Liberalism might yet be recovered as the basis for global order. But it is unlikely that liberal institutions undermined in recent years can recover their legitimacy; and it is unclear what will emerge in their stead. ‘The crisis’, Gramsci noted, referring to the detachment of the masses from traditional ideologies and authority, ‘consists precisely in the fact that the old is dying out and the new cannot be born’ (Gramsci, 1971: 276). The same is true of the current ‘interregnum’, during which a struggle for meaning, narrative and reason is constitutive of the struggle for power that will eventually give birth to ‘the new’.
Humanitarianism has been a defining feature of liberal order. But it is not simply a pillar of liberal ideology. Indeed, essential to any universalist politics of the human, its liberal character is contingent. Amid the crisis of liberal order, humanitarian norms and practices are increasingly contested, and the concept of humanitarianism itself is being redefined.
This first issue of the Journal of Humanitarian Affairs looks at what the possible end of liberal order means for humanitarianism. How are changes in the international system affecting humanitarian institutions and cooperation? How is humanitarianism changing? How relevant are humanitarian ideas and practices today? The issue includes contributions from:
- Stephen Hopgood, on the closure of ‘liberal space’ and its likely consequences for humanitarian action;
- Mark Duffield, on ‘post-humanitarianism’ and the government of precarity;
- Elena Fiddian-Qasmiyeh, on the impact on Palestinian refugees of US budget cuts under Donald Trump;
- José Luis Fiori, on the new security strategy of the US and the disavowal of liberal internationalism;
- David Rieff, on the legitimacy of humanitarian agencies in a changing political landscape;
- Mel Bunce, on humanitarian communications and ‘fake news’;
- Celso Amorim, on transformations in global governance and the influence of Southern states;
- Caroline Abu Sa’Da, on search and rescue operations in the Mediterranean; and
- Olivia Umurerwa Rutazibwa, on coloniality and liberal humanitarianism.
In his State of the Union address of 1941, Roosevelt suggested that all the people of the world should enjoy four fundamental freedoms: freedom of speech, freedom of worship, freedom from want and freedom from fear.
The Dumbarton Oaks Conference took place in Washington, D.C., from August to October 1944. Delegations from the US, the UK, the Soviet Union and China gathered to discuss plans for a post-war international organisation.

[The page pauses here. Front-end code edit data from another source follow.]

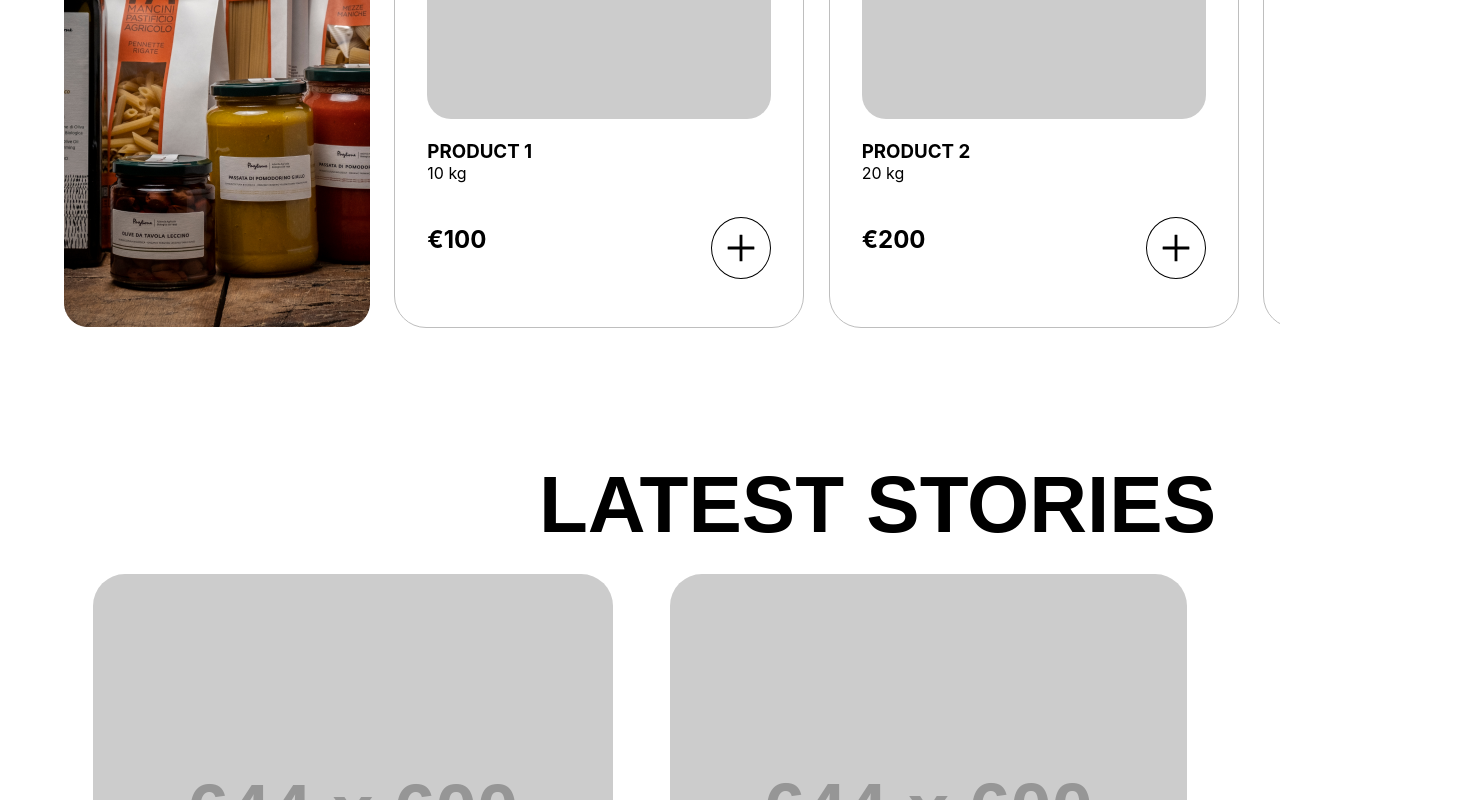
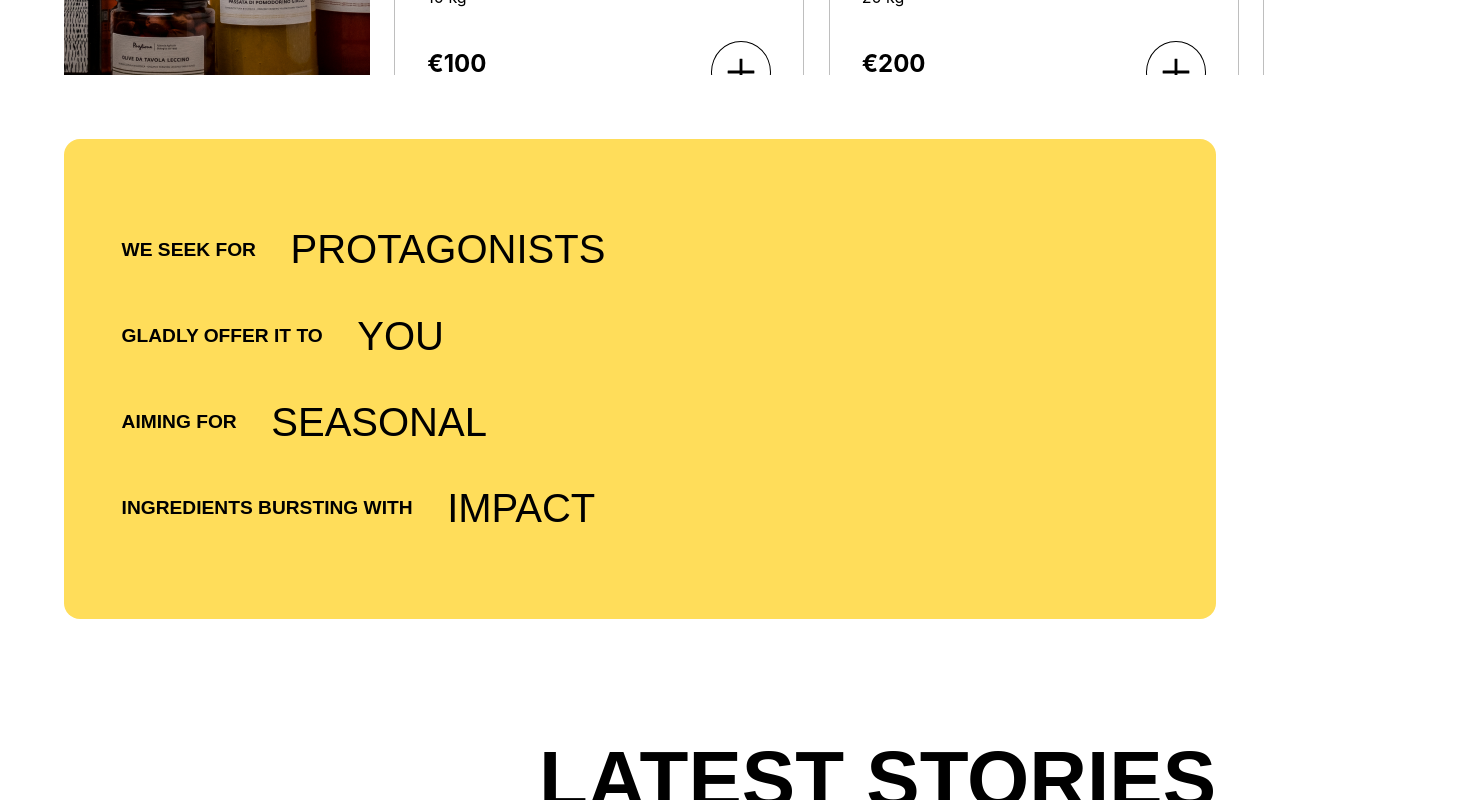
Before and after one commit to leora26/CarnivaleFront, a React (Create React App) app: page / in a window 1280 px wide. Shown: the part 3880-4680 px from the top of the page, 1462 px wide, since content can reach past the window. Built offline with nearby package versions, Linux system fonts and the light colour scheme; a web font is replaced by a local one.

Commit message:
added new section and fixed responsivness

```diff
--- /dev/null
+++ b/src/components/ChangingText.tsx
@@ -0,0 +1,35 @@
+import React, { useState, useEffect } from "react";
+import {ChangingTextStyled} from "./styled/ChangingText.styled";
+
+interface ChangingTextProps {
+    staticText: string;
+    dynamicText: string[];
+}
+
+const ChangingText: React.FC<ChangingTextProps> = (props) => {
+    const { staticText, dynamicText } = props;
+    const [changingText, setChangingText] = useState<string>(dynamicText[0]);
+    const [index, setIndex] = useState<number>(0);
+
+    useEffect(() => {
+        const interval = setInterval(() => {
+            setIndex((prevIndex) => (prevIndex + 1) % dynamicText.length);
+        }, 2000);
+
+        // Cleanup interval on component unmount
+        return () => clearInterval(interval);
+    }, [dynamicText]);
+
+    useEffect(() => {
+        setChangingText(dynamicText[index]);
+    }, [index, dynamicText]);
+
+    return (
+        <ChangingTextStyled>
+            <h5>{staticText}</h5>
+            <p>{changingText}</p>
+        </ChangingTextStyled>
+    );
+}
+
+export default ChangingText;
--- /dev/null
+++ b/src/components/styled/ChangingText.styled.ts
@@ -0,0 +1,67 @@
+import {styled} from "styled-components";
+import theme from "./theme";
+
+export const ChangingTextStyled = styled.div`
+    width: 50%;
+    display: flex;
+    flex-direction: row;
+    margin-left: 5%;
+    align-items: center;
+
+    @media (max-width: ${({theme}) => theme.display.laptop}) {
+        width: 60%;
+    }
+
+    @media (max-width: ${({theme}) => theme.display.tabletHorizontal}) {
+        width: 60%;
+
+    }
+
+    @media (max-width: ${({theme}) => theme.display.tabletVertical}) {
+        width: 70%;
+
+    }
+
+    & h5{
+        text-transform: uppercase;
+        font-size: 1.5rem;
+        font-family: ${({theme}) => theme.fonts.secondaryMedium};
+
+        @media (max-width: ${({theme}) => theme.display.tabletHorizontal}) {
+            font-size: 1.2rem;
+        }
+
+        @media (max-width: ${({theme}) => theme.display.tabletVertical}) {
+            font-size: 1rem;
+        }
+
+        // @media (max-width: ${({theme}) => theme.display.laptop}) {
+        //     font-size: 7rem;
+        // }
+    }
+
+    & p{
+        text-transform: uppercase;
+        font-size: 3rem;
+        margin: 0 0 0 5%;
+        font-family: ${({theme}) => theme.fonts.secondaryMedium};
+
+        @media (max-width: ${({theme}) => theme.display.tabletHorizontal}) {
+            font-size: 2.5rem;
+        }
+
+        @media (max-width: ${({theme}) => theme.display.tabletVertical}) {
+            font-size: 1.5rem;
+        }
+    }
+`
+
+export const ChangingTextContainer = styled.div`
+    width: 100%;
+    height: 100%;
+    background-color: #FFDD5A;
+    display: flex;
+    flex-direction: column;
+    justify-content: center;
+    border-radius: 1rem;
+`
--- a/src/components/styled/HomepageSection.styled.ts
+++ b/src/components/styled/HomepageSection.styled.ts
@@ -28,21 +28,33 @@ export const HomePageSectionStyled = styled.section<HomePageSectionStyledProps>`
         letter-spacing: -2px;
         border-bottom: 1rem solid #FFDD5A;
 
-        @media (max-width: ${({theme}) => theme.display.tabletHorizontal}) {
-            font-size: 5rem;
-            width: 25%;
-            height: 50%;
-        }
-
-        @media (max-width: ${({theme}) => theme.display.tabletVertical}) {
-            font-size: 4rem;
-            width: 25%;
-        }
-
         @media (max-width: ${({theme}) => theme.display.laptop}) {
             font-size: 7rem;
             width: 25%;
         }
+        @media (max-width: ${({theme}) => theme.display.tabletHorizontal}) {
+            font-size: 7rem;
+            width: 25%;
+            height: 90%;
+        }
+
+        @media (max-width: ${({theme}) => theme.display.tabletVertical}) {
+            font-size: 7rem;
+            width: 50%;
+        }
+
+
+        @media (max-width: ${({theme}) => theme.display.smallTabletHorizontal}) {
+            font-size: 6rem;
+            width: 25%;
+            height: 90%;
+        }
+        @media (max-width: ${({theme}) => theme.display.smallTabletVertical}) {
+            font-size: 4rem;
+            width: 25%;
+            height: 80%;
+        }
+
     }
 
     & #workWithSpan {
@@ -70,7 +82,12 @@ export const HomePageSectionStyled = styled.section<HomePageSectionStyledProps>`
         height: ${(props) => props.tabletVerticalSectionHeight || '40vh'} !important;
     }
 
+    @media (max-width: ${({theme}) => theme.display.smallTabletVertical}) {
+        margin-bottom: 5%;
+        height: 40vh !important;
+    }
+
     @media (max-width: ${({theme}) => theme.display.laptop}) {
-        height: 100vh;
+        height: 50vh;
     }
 `
--- a/src/components/styled/ProductSection.styled.ts
+++ b/src/components/styled/ProductSection.styled.ts
@@ -26,18 +26,26 @@ export const Container = styled.div<ContainerProps>`
         margin: 0;
         font-size: 5rem;
 
+        @media (max-width: ${({theme}) => theme.display.laptop}) {
+            font-size: 4.5rem;
+        }
         @media (max-width: ${({theme}) => theme.display.tabletHorizontal}) {
             width: 60%;
         }
 
-        @media (max-width: ${({theme}) => theme.display.laptop}) {
-            font-size: 4.5rem;
-        }
 
         @media (max-width: ${({theme}) => theme.display.tabletVertical}) {
             width: 60%;
             font-size: 3rem;
         }
+        @media (max-width: ${({theme}) => theme.display.smallTabletHorizontal}) {
+            font-size: 4rem;
+        }
+
+        @media (max-width: ${({theme}) => theme.display.smallTabletVertical}) {
+            font-size: 3rem;
+        }
+
     }
 
 
@@ -53,7 +61,7 @@ export const ProductsContainer = styled.div`
     margin: 5% 0 5% auto;
 
      @media (max-width: ${({theme}) => theme.display.laptop}) {
-         height: 100vh;
+         height: 60vh;
      }
 
     @media (max-width: ${({theme}) => theme.display.tabletVertical}) {
--- a/src/components/styled/TextOverlay.ts
+++ b/src/components/styled/TextOverlay.ts
@@ -22,6 +22,10 @@ const TextOverlay = styled.div`
         @media (max-width: ${({theme}) => theme.display.tabletVertical}) {
             font-size: 6em;
         }
+
+        @media (max-width: ${({theme}) => theme.display.smallTabletVertical}) {
+            font-size: 4em;
+        }
     }
 
     & #booking-heading{
@@ -42,6 +46,10 @@ const TextOverlay = styled.div`
 
         @media (max-width: ${({theme}) => theme.display.tabletVertical}) {
             width: 30%;
+        }
+
+        @media (max-width: ${({theme}) => theme.display.smallTabletVertical}) {
+            width: 40%;
         }
     }
 
--- a/src/components/styled/nav-footer/Footer.styled.tsx
+++ b/src/components/styled/nav-footer/Footer.styled.tsx
@@ -11,7 +11,7 @@ export const FooterStyled = styled.footer`
     border-top-right-radius: 1rem;
 
 
-    & h1{
+    & h1 {
         color: black;
         font-size: 16em;
         letter-spacing: 2rem;
@@ -20,19 +20,23 @@ export const FooterStyled = styled.footer`
         font-family: ${({ theme }) => theme.fonts.primaryBold};
         font-weight: bold;
 
-
-        @media (max-width: ${({theme}) => theme.display.tabletHorizontal}) {
+        @media (max-width: ${({ theme }) => theme.display.laptop}) {
+            font-size: 12em;
+        }
+        @media (max-width: ${({ theme }) => theme.display.tabletHorizontal}) {
             font-size: 10em;
         }
-
-        @media (max-width: ${({theme}) => theme.display.laptop}) {
-            font-size: 12em;
+        @media (max-width: ${({ theme }) => theme.display.smallTabletHorizontal}) {
+            font-size: 8em;
         }
-
-        @media (max-width: ${({theme}) => theme.display.tabletVertical}) {
+        @media (max-width: ${({ theme }) => theme.display.tabletVertical}) {
             font-size: 7rem;
         }
+        @media (max-width: ${({ theme }) => theme.display.smallTabletVertical}) {
+            font-size: 5rem;
+        }
     }
+
 `
 
 export const Container = styled.div`
@@ -84,6 +88,10 @@ export const FooterNavigationContainer = styled.div`
     justify-content: space-around;
     width: 20%;
     align-items: center;
+
+    @media (max-width: ${({theme}) => theme.display.smallTabletVertical}) {
+        width: 40%;
+    }
 `
 
 export const FooterForm = styled.form`
--- a/src/components/styled/theme.js
+++ b/src/components/styled/theme.js
@@ -14,7 +14,8 @@ const theme = {
         secondaryLight: 'Lexend-Light, sans-serif',
     },
     display: {
-        mobile: "756px",
+        smallTabletVertical: "820px",
+        smallTabletHorizontal: "1200px",
         tabletVertical: "1024px",
         tabletHorizontal: "1400px",
         laptop: "1600px"
--- a/src/pages/static/HomePage.tsx
+++ b/src/pages/static/HomePage.tsx
@@ -20,9 +20,16 @@ import DairyCategory from "../../assets/pictures/category-dairy.png"
 import PoultryCategory from "../../assets/pictures/category-poultry.png"
 import HomePageVideo from "../../assets/videos/homepage-video.mp4"
 import GetInTouch from "../../components/GetInTouch";
+import ChangingText from "../../components/ChangingText";
+import {ChangingTextContainer} from "../../components/styled/ChangingText.styled";
 
 
 const HomePage = () => {
+    const weSeekForText: string[] = ["FARMERS", "PRODUCERS", "HEROES", "PROTAGONISTS", "PEOPLE WITH IMPACT"];
+    const offerText: string[] = ["CHEF", "ENTHUSIASTS", "HOMECHEFS", "YOU"];
+    const aimingForText: string[] = ["Awareness", "Wise", "Natural", "Seasonal", "Tradition", "Culture ", "Craft", "Sustainability"];
+    const ingredientsText: string[] = ["identity", "taste", "happiness", "impact", "personality", "satisfaction ", "transparency", "value"];
+
     return (
         <>
             <HomepageStyled>
@@ -105,6 +112,16 @@ const HomePage = () => {
                 {/*    </TextOverlay>*/}
                 {/*</HomePageSectionStyled>*/}
 
+                <HomePageSectionStyled direction="column" sectionHeight="70vh" tabletHorizontalSectionHeight="60vh"
+                                       tabletVerticalSectionHeight="30vh">
+                    <ChangingTextContainer>
+                        <ChangingText staticText="WE SEEK FOR" dynamicText={weSeekForText}/>
+                        <ChangingText staticText="GLADLY OFFER IT TO" dynamicText={offerText}/>
+                        <ChangingText staticText="AIMING FOR" dynamicText={aimingForText}/>
+                        <ChangingText staticText="INGREDIENTS BURSTING WITH " dynamicText={ingredientsText}/>
+                    </ChangingTextContainer>
+                </HomePageSectionStyled>
+
                 <h4>LATEST STORIES</h4>
                 <LatestStories/>
 
```
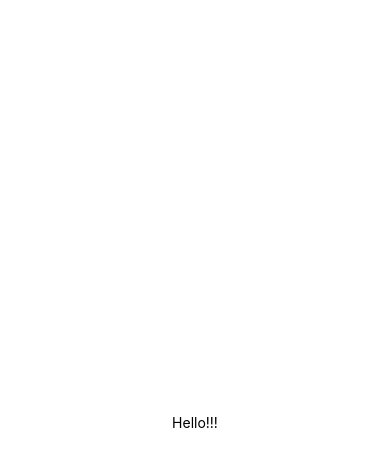
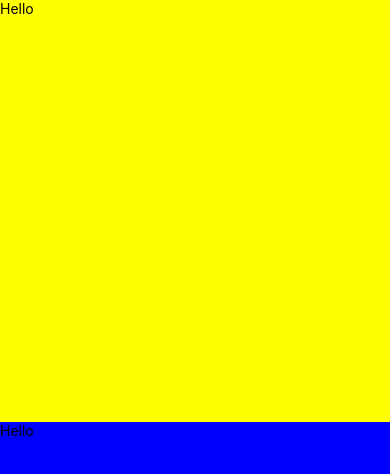
Before and after one commit to rheehot/fokin-weather, a React Native app: screen / in a window 390 px wide. Shown: the top 474 px of the page. Built offline with nearby package versions, Linux system fonts and the light colour scheme.

Commit message:
react native study  10-08

```diff
--- a/App.js
+++ b/App.js
@@ -4,16 +4,26 @@
 export default function App() {
   return (
     <View style={styles.container}>
-      <Text>Hello!!!</Text>
+      <View style={styles.yellowView}>
+        <Text>Hello</Text>
+    </View>
+      <View style={styles.buleView}>
+        <Text>Hello</Text>
+      </View>
     </View>
   );
 }
 
 const styles = StyleSheet.create({
   container: {
+    flex: 1
+  },
+  yellowView: {
     flex: 1,
-    backgroundColor: '#fff',
-    alignItems: 'center',
-    justifyContent: 'center',
+    backgroundColor: "yellow"
   },
+  buleView: {
+    flex: 1,
+    backgroundColor: "blue"
+  }
 });
```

The United Nations then came into existence in October 1945, when 51 countries ratified its charter in San Francisco.
In The Great Transformation, Karl Polanyi refers to a double movement that occurs in the development of the ‘Market Society’: marketisation is followed by popular attempts to secure greater social protection (Polanyi, 1957).
Anand, S. and Segal, P. (2014), ‘The Global Distribution of Income’, in Atkinson, A. and Bourguignon, F. (eds), Handbook of Income Distribution, Volume 2A (Amsterdam: North-Holland), pp. 937–79.
Fiori, J. (2018), ‘Humanitarian Wars and the Struggle for Ethical Order’, Medium, https://medium.com/@julianofiori/humanitarian-wars-and-the-struggle-for-ethical-order-bafd382bf48f, first published online 31 July 2018.
Fiori, J., Espada, F., Field, J. and Dicker, S. (2016), The Echo Chamber: Results, Management and the Humanitarian Affairs Agenda (London: Humanitarian Affairs Team & Humanitarian and Conflict Response Institute).
White House (2017), National Security Strategy of the United States of America, https://www.whitehouse.gov/wp-content/uploads/2017/12/NSS-Final-12-18-2017-0905.pdf, first published online 18 December 2017.